Our rating: one LAVA® motion lamp.

Proof that sunglasses can't
make everybody cool.
Mario Puzo's The Last Don: The Musical. Could this be what's going to replace Cats at the Winter Garden theater now that Cats has gone the way of all crappy musical theater after a mere 18 years? No, Cats will be replaced by a musical based on the works of ABBA. But Bollywood stepped up to the plate last year and made a musical mob film. And at two and one half-hours, it feels like a mere four. Kind of like Cats!
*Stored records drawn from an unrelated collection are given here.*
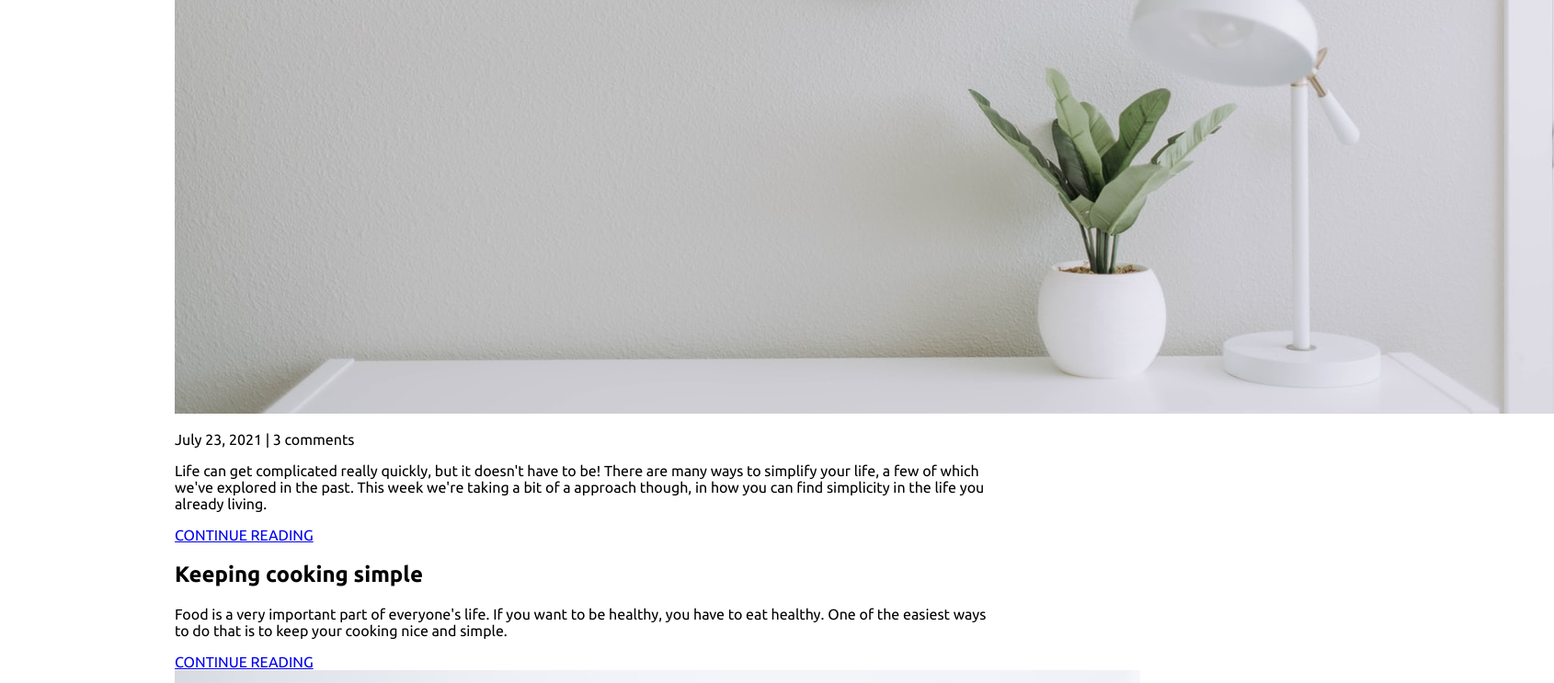
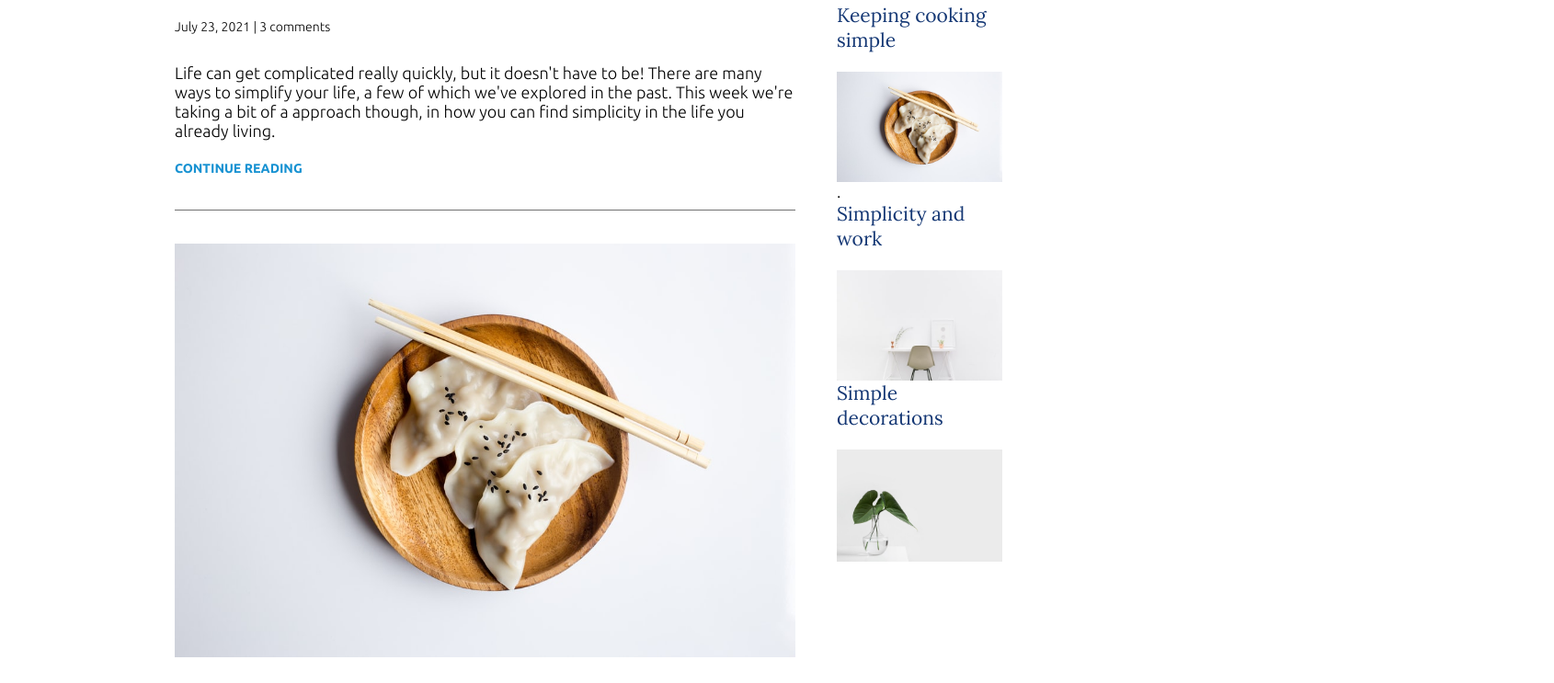
Before and after one commit to Dallakjan/SimpleLifeRWD, a plain HTML site: page index.html in a window 1280 px wide. Shown: the part 737-1480 px from the top of the page at 92% size, 1690 px wide, since content can reach past the window. Drawn offline with Linux system fonts and the light colour scheme.

Commit message:
some css done

```diff
--- a/index.html
+++ b/index.html
@@ -6,14 +6,14 @@
     <link rel="stylesheet" href="./style.css" />
     <link rel="preconnect" href="https://fonts.gstatic.com" />
     <link
-      href="https://fonts.googleapis.com/css2?family=Lora:wght@400;700&family=Ubuntu:wght@300;400;700&display=swap"
+      href="https://fonts.googleapis.com/css2?family=Lora:wght@400;700;300&family=Ubuntu:wght@300;400;700&display=swap"
       rel="stylesheet"
     />
     <title>Document</title>
   </head>
   <body>
     <header>
-      <div class="container container-nav">
+      <div class="container container-flex">
         <div class="site-title">
           <h1>Living the social life</h1>
           <p class="subtitle">A blog exploring minimalism in life</p>
@@ -27,7 +27,7 @@
         </nav>
       </div>
     </header>
-    <div class="container">
+    <div class="container container-flex">
       <main role="main">
         <article class="article-featured">
           <h2 class="article-title">Finding simplicity in life</h2>
--- a/style.css
+++ b/style.css
@@ -4,16 +4,38 @@ font-family: 'Ubuntu', sans-serif; */
 body {
   margin: 0;
   font-family: "Ubuntu", sans-serif;
+  font-size: 1.125rem;
+  font-weight: 300;
+}
+
+img {
+  max-width: 100%;
+  display: block;
 }
 
 /* Typography */
 
+h1,
+h2,
+h3 {
+  font-family: "Lora", serif;
+  font-weight: 400;
+  color: #143774;
+  margin-top: 0;
+}
+
 h1 {
-  font-family: "Lora", serif;
-  font: 400;
-  color: #143774;
   font-size: 2rem;
   margin: 0;
+}
+
+a {
+  color: #1792d2;
+}
+
+a:hover,
+a:focus {
+  color: #143774;
 }
 
 .subtitle {
@@ -21,6 +43,31 @@ h1 {
   color: #1792d2;
   font-size: 0.75rem;
   margin: 0;
+}
+
+.article-title {
+  font-size: 1.5rem;
+}
+
+.article-read-more,
+.article-info {
+  font-size: 0.875rem;
+}
+
+.article-read-more {
+  color: #1792d2;
+  text-decoration: none;
+  font-weight: 700;
+}
+
+.article-read-more:hover,
+.article-read-more:focus {
+  color: #143774;
+  text-decoration: underline;
+}
+
+.article-info {
+  margin: 2rem 0;
 }
 
 /* Layout */
@@ -31,13 +78,29 @@ h1 {
   margin: 0 auto;
 }
 
-.container-nav {
+.container-flex {
   display: flex;
   justify-content: space-between;
+  flex-direction: column;
 }
 
 header {
   padding: 2em 0;
+  text-align: center;
+}
+
+@media (min-width: 675px) {
+  .container-flex {
+    flex-direction: row;
+  }
+
+  main {
+    width: 75%;
+  }
+
+  aside {
+    width: 20%;
+  }
 }
 
 /* Navigation */
@@ -73,20 +136,31 @@ nav a:focus {
   color: #707070;
 }
 
-@media (max-width: 690px) {
-  .container-nav {
-    flex-direction: column;
-  }
+nav ul {
+  flex-direction: column;
+}
 
-  header {
-    text-align: center;
-  }
+nav li {
+  margin: 0.5em 0;
+}
 
-  nav ul {
-    flex-direction: column;
-  }
+/* artiles */
 
-  nav li {
-    margin: 0.5em 0;
-  }
+.article-featured {
+  border-bottom: #707070 1px solid;
+  padding-bottom: 2em;
+  margin-bottom: 2em;
 }
+
+.article-recent {
+  display: flex;
+  flex-direction: column;
+}
+
+.article-recent-main {
+  order: 2;
+}
+
+.article-recent-secondary {
+  order: 1;
+}
```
Baba (Dara Singh), an Indian Godfather, puts on a huge party to celebrate a family wedding. Zorawar, a rival crime lord, crashes the shindig. When Zorawar apologizes for all the bad things he has done, Baba decides to let him stay. But at the cutting of the cake Baba's chief of security, Balraj Dutt (Amrish Puri), notices that Zorawar is inching away. Balraj leaps to the conclusion that the cake is a bomb and wheels it into the nearby pool. The resulting explosion makes two things clear: that there was indeed a bomb in the cake, and that Baba's family enjoys swimming in gasoline. As Zorawar's thugs open fire (hey, where'd they come from?) Baba and most of the members of the wedding party are cut down. Baba's dying wish is that Balraj should care for Nihal, his only surviving male relative.

Zorawar is celebrating his victory when Balraj finds him. In the fight that follows Balraj breaks Zorawar's leg, and tells him that the sound his crutches will forever remind him of his enemy Balraj "Dutt - Dutt - Dutt!". Zorawar and his brother Junior end up on the run from the cops, and when Junior has to leave his brother behind, Zorawar goes to jail.
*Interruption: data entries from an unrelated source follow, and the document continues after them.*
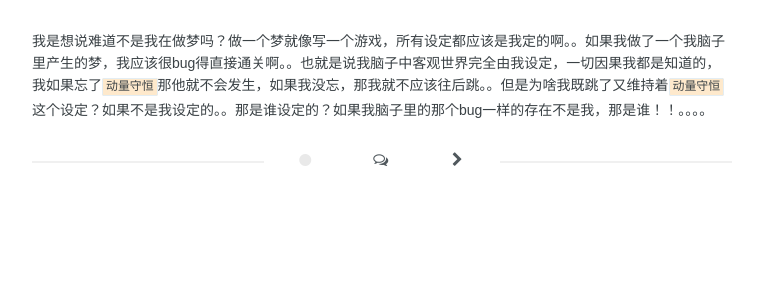
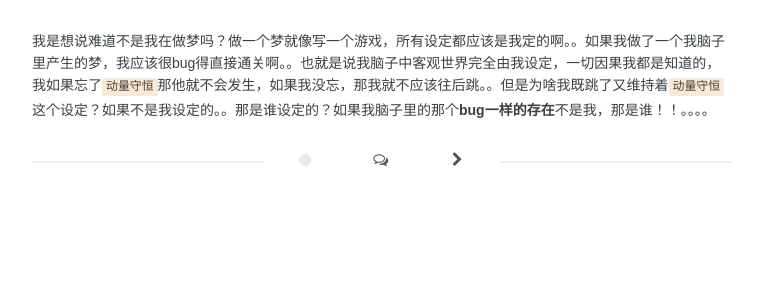
Before and after one commit to saakuraa/myblog, a Jekyll site: the page built from _posts/2013-12-29-got-a-dream.markdown, in a window 1280 px wide. Shown: the part 528-820 px from the top of the page, without its empty margins (258-1021 px from the left). Built offline with Jekyll 4.4.1, drawn with Linux system fonts in a browser that asks for light colours; nearby versions of some CDN libraries; Markdown is read by kramdown in place of the engine named in the settings.

````diff
--- a/_posts/2013-12-29-got-a-dream.markdown
+++ b/_posts/2013-12-29-got-a-dream.markdown
@@ -14,4 +14,4 @@ tags:
 终于。。终于到了一个河边，桥被炸了。。一个急刹车```刚刚```停在岸边。我表示很开心！马上向车后方直接跳了下来。然后。。。```动量守恒```，车往前了一点，掉下去了。。。。。被冲走了。。。。我。。太。。无奈了。。（还找了个老乡问了这河往哪走，她说松花江？反正梦的设定里是一个很大很深没有希望能找到车的河。。然后就没有然后了。。。）
 
 ####我到底想说什么。。
-我是想说难道不是我在做梦吗？做一个梦就像写一个游戏，所有设定都应该是我定的啊。。如果我做了一个我脑子里产生的梦，我应该很bug得直接通关啊。。也就是说我脑子中客观世界完全由我设定，一切因果我都是知道的，我如果忘了```动量守恒```那他就不会发生，如果我没忘，那我就不应该往后跳。。但是为啥我既跳了又维持着```动量守恒```这个设定？如果不是我设定的。。那是谁设定的？如果我脑子里的那个bug一样的存在不是我，那是谁！！。。。。
+我是想说难道不是我在做梦吗？做一个梦就像写一个游戏，所有设定都应该是我定的啊。。如果我做了一个我脑子里产生的梦，我应该很bug得直接通关啊。。也就是说我脑子中客观世界完全由我设定，一切因果我都是知道的，我如果忘了```动量守恒```那他就不会发生，如果我没忘，那我就不应该往后跳。。但是为啥我既跳了又维持着```动量守恒```这个设定？如果不是我设定的。。那是谁设定的？如果我脑子里的那个**bug一样的存在**不是我，那是谁！！。。。。
````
Someone tell India the 80's are over!
That's just the pre-credits sequence.

We come back from the credits to meet Raj (Akshay Kumar), a rocking guy playing Jerry Lee Lewis-style piano in a club that has the words "Oh Shit" emblazoned on one of the walls, and a stegosaurus on another. That's what happens when you let eight year-olds with only a faint grasp of English decorate your set. Raj (sadly, unaccompanied by Rerun or Dwayne) has dinner with his sister, but as she leaves the restaurant she is abducted by thugs, and Raj gives chase. He catches up to them in an ice factory, where some kung fu fighting results. Raj takes a few blows from an iron bar to the head (it should be noted that this causes no permanent damage) and ends up splayed on a block of ice. The thugs then make to rape the sister, but she pulls an Angela Mao and stabs herself to death before they have the chance.
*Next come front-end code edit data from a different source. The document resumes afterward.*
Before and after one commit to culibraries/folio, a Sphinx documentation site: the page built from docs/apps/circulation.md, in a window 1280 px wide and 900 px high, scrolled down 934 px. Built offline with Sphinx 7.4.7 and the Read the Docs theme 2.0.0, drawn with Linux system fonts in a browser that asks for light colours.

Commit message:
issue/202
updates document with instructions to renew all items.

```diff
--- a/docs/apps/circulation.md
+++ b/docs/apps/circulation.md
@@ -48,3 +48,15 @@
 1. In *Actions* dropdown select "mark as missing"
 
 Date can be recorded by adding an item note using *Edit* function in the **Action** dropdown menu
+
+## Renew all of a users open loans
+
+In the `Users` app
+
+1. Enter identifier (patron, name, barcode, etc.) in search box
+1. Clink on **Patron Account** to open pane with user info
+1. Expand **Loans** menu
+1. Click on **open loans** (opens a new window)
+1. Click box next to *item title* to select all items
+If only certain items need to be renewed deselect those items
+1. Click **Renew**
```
...But wait until the end of this song.
Sometime later Raj is trying to get on a bus when he is nearly run over by a beautiful woman in an expensive jeep. He finds the woman totally infuriating, and is clearly glad he will never see her again. Then a little later he sees a defenseless woman being set upon by thieves. Raj jumps into the fray and a long, Jackie Chan-inspired chase follows.

This selfless act is witnessed by Balraj, who hires Raj on the spot. The job? He's to be a bodyguard to Balraj's daughter, Komal (Twinkle Khanna). And guess what? She's the annoying rich girl who almost ran him over at the bus stop! Betcha didn't see that coming!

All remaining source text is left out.